╭─ Data to process

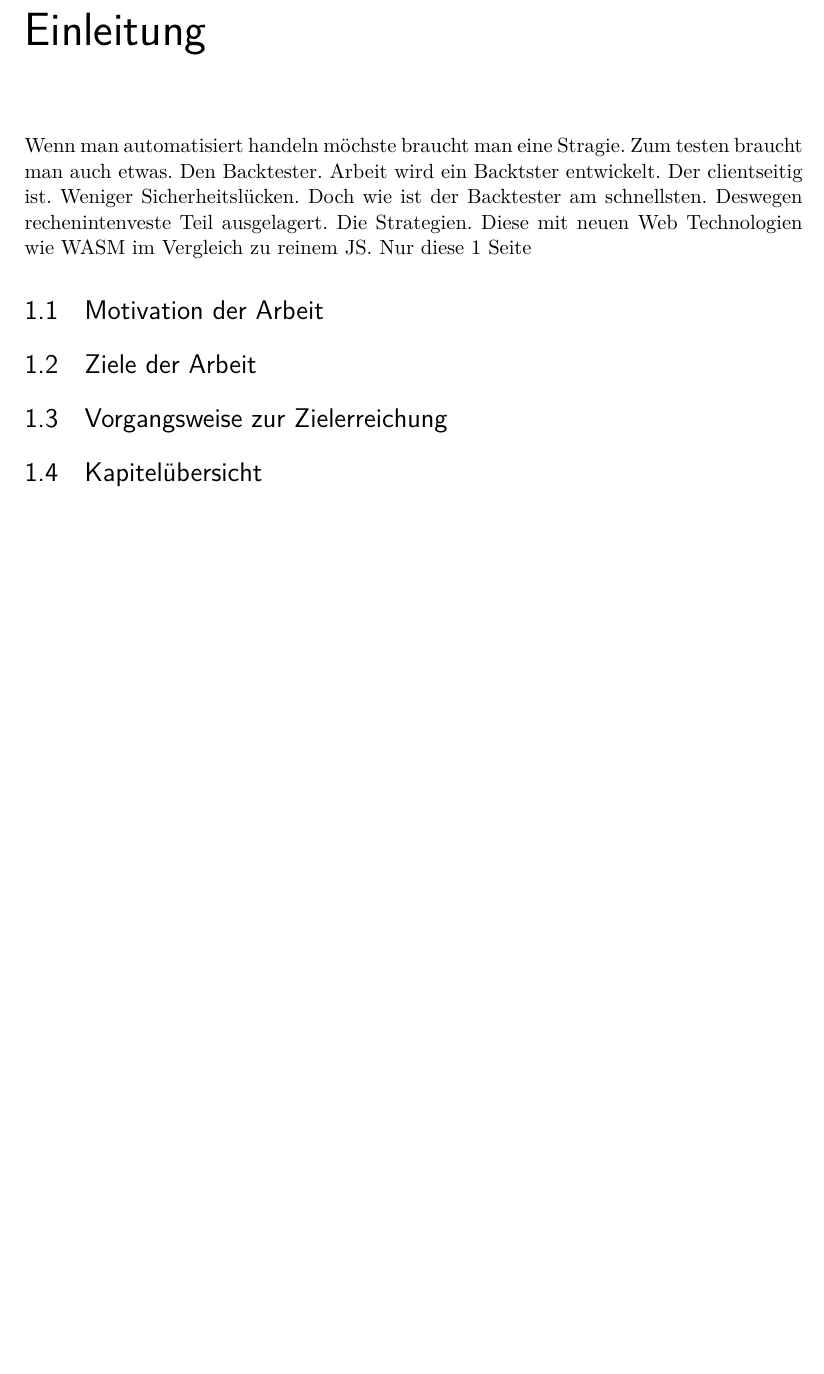
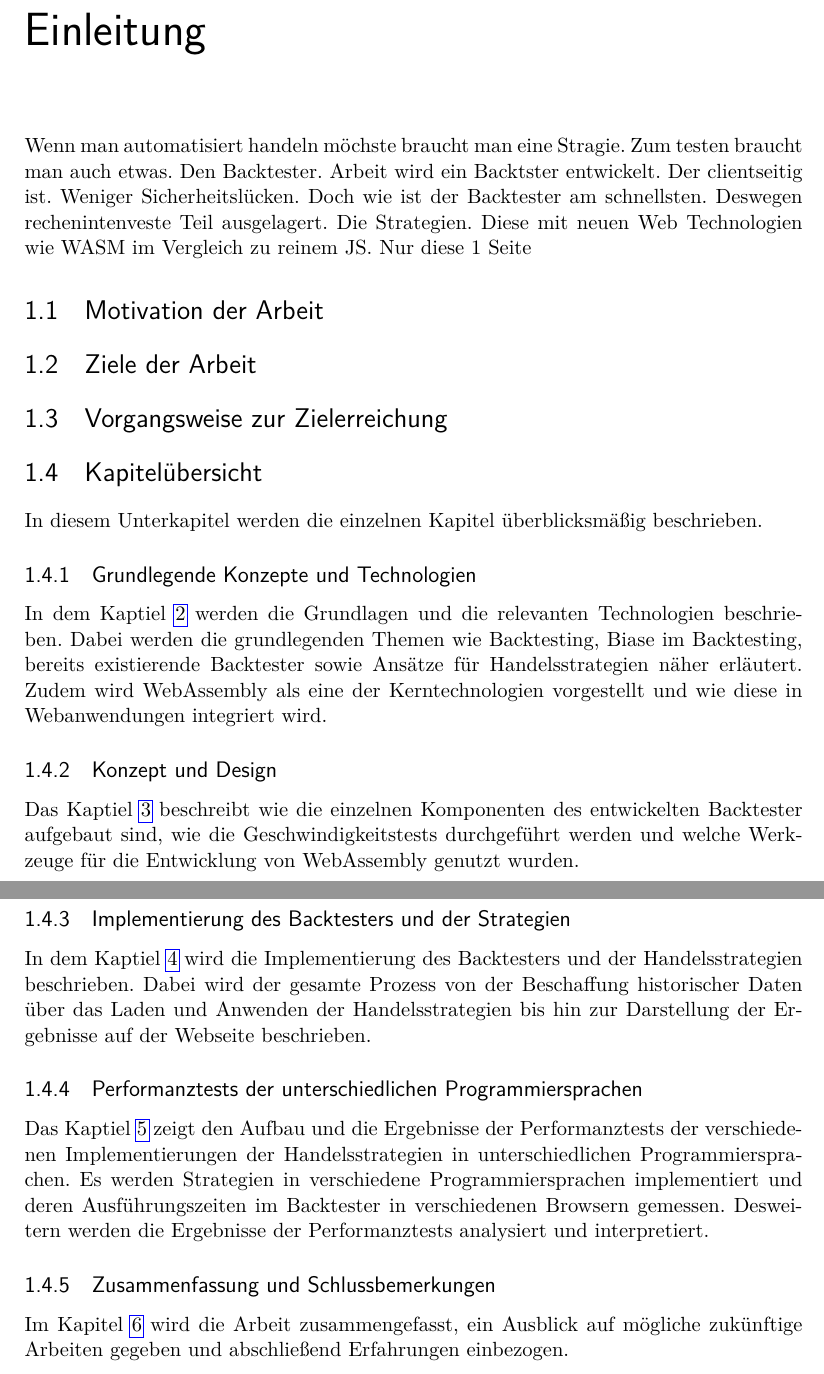
Before and after one commit to Floggergg/Bachelorarbeit2025-26, a LaTeX thesis (Schreiben/main.tex, which reads Schreiben/chapters/einleitung.tex): part of page 7 of 60 before the commit and two parts of pages 8 and 9 of 62 after it, the two joined at a grey line, cut so that both start at the same text, the shorter picture padded with empty space. Compiled offline with pdfLaTeX.

Commit message:
Added chapter summary

```diff
--- a/Schreiben/chapters/einleitung.tex
+++ b/Schreiben/chapters/einleitung.tex
@@ -17,3 +17,35 @@ Nur diese 1 Seite
 
 \section{Kapitelübersicht}
 \label{sec:Kapitelübersicht}
+
+In diesem Unterkapitel werden die einzelnen Kapitel überblicksmäßig beschrieben.
+
+\subsection{Grundlegende Konzepte und Technologien}
+\label{subsec:GrundlegendeKonzepteundTechnologien}
+
+In dem Kaptiel \ref{cha:GrundlegendeKonzepteundTechnologien} werden die Grundlagen und die relevanten Technologien beschrieben.
+Dabei werden die grundlegenden Themen wie Backtesting, Biase im Backtesting, bereits existierende Backtester sowie Ansätze für Handelsstrategien näher erläutert.
+Zudem wird WebAssembly als eine der Kerntechnologien vorgestellt und wie diese in Webanwendungen integriert wird.
+
+\subsection{Konzept und Design}
+\label{subsec:KonzeptundDesign}
+
+Das Kaptiel \ref{cha:KonzeptundDesign} beschreibt wie die einzelnen Komponenten des entwickelten Backtester aufgebaut sind, wie die Geschwindigkeitstests durchgeführt werden und welche Werkzeuge für die Entwicklung von WebAssembly genutzt wurden.
+
+\subsection{Implementierung des Backtesters und der Strategien}
+\label{subsec:ImplementierungdesBacktestersundderStrategien}
+
+In dem Kaptiel \ref{cha:ImplementierungdesBacktestersundderStrategien} wird die Implementierung des Backtesters und der Handelsstrategien beschrieben.
+Dabei wird der gesamte Prozess von der Beschaffung historischer Daten über das Laden und Anwenden der Handelsstrategien bis hin zur Darstellung der Ergebnisse auf der Webseite beschrieben.
+
+\subsection{Performanztests der unterschiedlichen Programmiersprachen}
+\label{subsec:PerformanztestsderunterschiedlichenProgrammiersprachen}
+
+Das Kaptiel \ref{cha:PerformanztestsderunterschiedlichenProgrammiersprachen} zeigt den Aufbau und die Ergebnisse der Performanztests der verschiedenen Implementierungen der Handelsstrategien in unterschiedlichen Programmiersprachen.
+Es werden Strategien in verschiedene Programmiersprachen implementiert und deren Ausführungszeiten im Backtester in verschiedenen Browsern gemessen.
+Desweitern werden die Ergebnisse der Performanztests analysiert und interpretiert.
+
+\subsection{Zusammenfassung und Schlussbemerkungen}
+\label{subsec:Zusammenfassung und Schlussbemerkungen}
+
+Im Kapitel \ref{cha:ZusammenfassungundSchlussbemerkungen} wird die Arbeit zusammengefasst, ein Ausblick auf mögliche zukünftige Arbeiten gegeben und abschließend Erfahrungen einbezogen.
```
Also changed, not shown: Schreiben/main.pdf, 17 other files.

╰─

### [Task to complete]
Each record should be quoted exactly, with the images omitted.

### [Result of the exercise]
Before and after one commit to Floggergg/Bachelorarbeit2025-26, a LaTeX thesis (Schreiben/main.tex, which reads Schreiben/chapters/einleitung.tex): part of page 7 of 60 before the commit and two parts of pages 8 and 9 of 62 after it, the two joined at a grey line, cut so that both start at the same text, the shorter picture padded with empty space. Compiled offline with pdfLaTeX.

Commit message:
Added chapter summary

```diff
--- a/Schreiben/chapters/einleitung.tex
+++ b/Schreiben/chapters/einleitung.tex
@@ -17,3 +17,35 @@ Nur diese 1 Seite
 
 \section{Kapitelübersicht}
 \label{sec:Kapitelübersicht}
+
+In diesem Unterkapitel werden die einzelnen Kapitel überblicksmäßig beschrieben.
+
+\subsection{Grundlegende Konzepte und Technologien}
+\label{subsec:GrundlegendeKonzepteundTechnologien}
+
+In dem Kaptiel \ref{cha:GrundlegendeKonzepteundTechnologien} werden die Grundlagen und die relevanten Technologien beschrieben.
+Dabei werden die grundlegenden Themen wie Backtesting, Biase im Backtesting, bereits existierende Backtester sowie Ansätze für Handelsstrategien näher erläutert.
+Zudem wird WebAssembly als eine der Kerntechnologien vorgestellt und wie diese in Webanwendungen integriert wird.
+
+\subsection{Konzept und Design}
+\label{subsec:KonzeptundDesign}
+
+Das Kaptiel \ref{cha:KonzeptundDesign} beschreibt wie die einzelnen Komponenten des entwickelten Backtester aufgebaut sind, wie die Geschwindigkeitstests durchgeführt werden und welche Werkzeuge für die Entwicklung von WebAssembly genutzt wurden.
+
+\subsection{Implementierung des Backtesters und der Strategien}
+\label{subsec:ImplementierungdesBacktestersundderStrategien}
+
+In dem Kaptiel \ref{cha:ImplementierungdesBacktestersundderStrategien} wird die Implementierung des Backtesters und der Handelsstrategien beschrieben.
+Dabei wird der gesamte Prozess von der Beschaffung historischer Daten über das Laden und Anwenden der Handelsstrategien bis hin zur Darstellung der Ergebnisse auf der Webseite beschrieben.
+
+\subsection{Performanztests der unterschiedlichen Programmiersprachen}
+\label{subsec:PerformanztestsderunterschiedlichenProgrammiersprachen}
+
+Das Kaptiel \ref{cha:PerformanztestsderunterschiedlichenProgrammiersprachen} zeigt den Aufbau und die Ergebnisse der Performanztests der verschiedenen Implementierungen der Handelsstrategien in unterschiedlichen Programmiersprachen.
+Es werden Strategien in verschiedene Programmiersprachen implementiert und deren Ausführungszeiten im Backtester in verschiedenen Browsern gemessen.
+Desweitern werden die Ergebnisse der Performanztests analysiert und interpretiert.
+
+\subsection{Zusammenfassung und Schlussbemerkungen}
+\label{subsec:Zusammenfassung und Schlussbemerkungen}
+
+Im Kapitel \ref{cha:ZusammenfassungundSchlussbemerkungen} wird die Arbeit zusammengefasst, ein Ausblick auf mögliche zukünftige Arbeiten gegeben und abschließend Erfahrungen einbezogen.
```
Also changed, not shown: Schreiben/main.pdf, 17 other files.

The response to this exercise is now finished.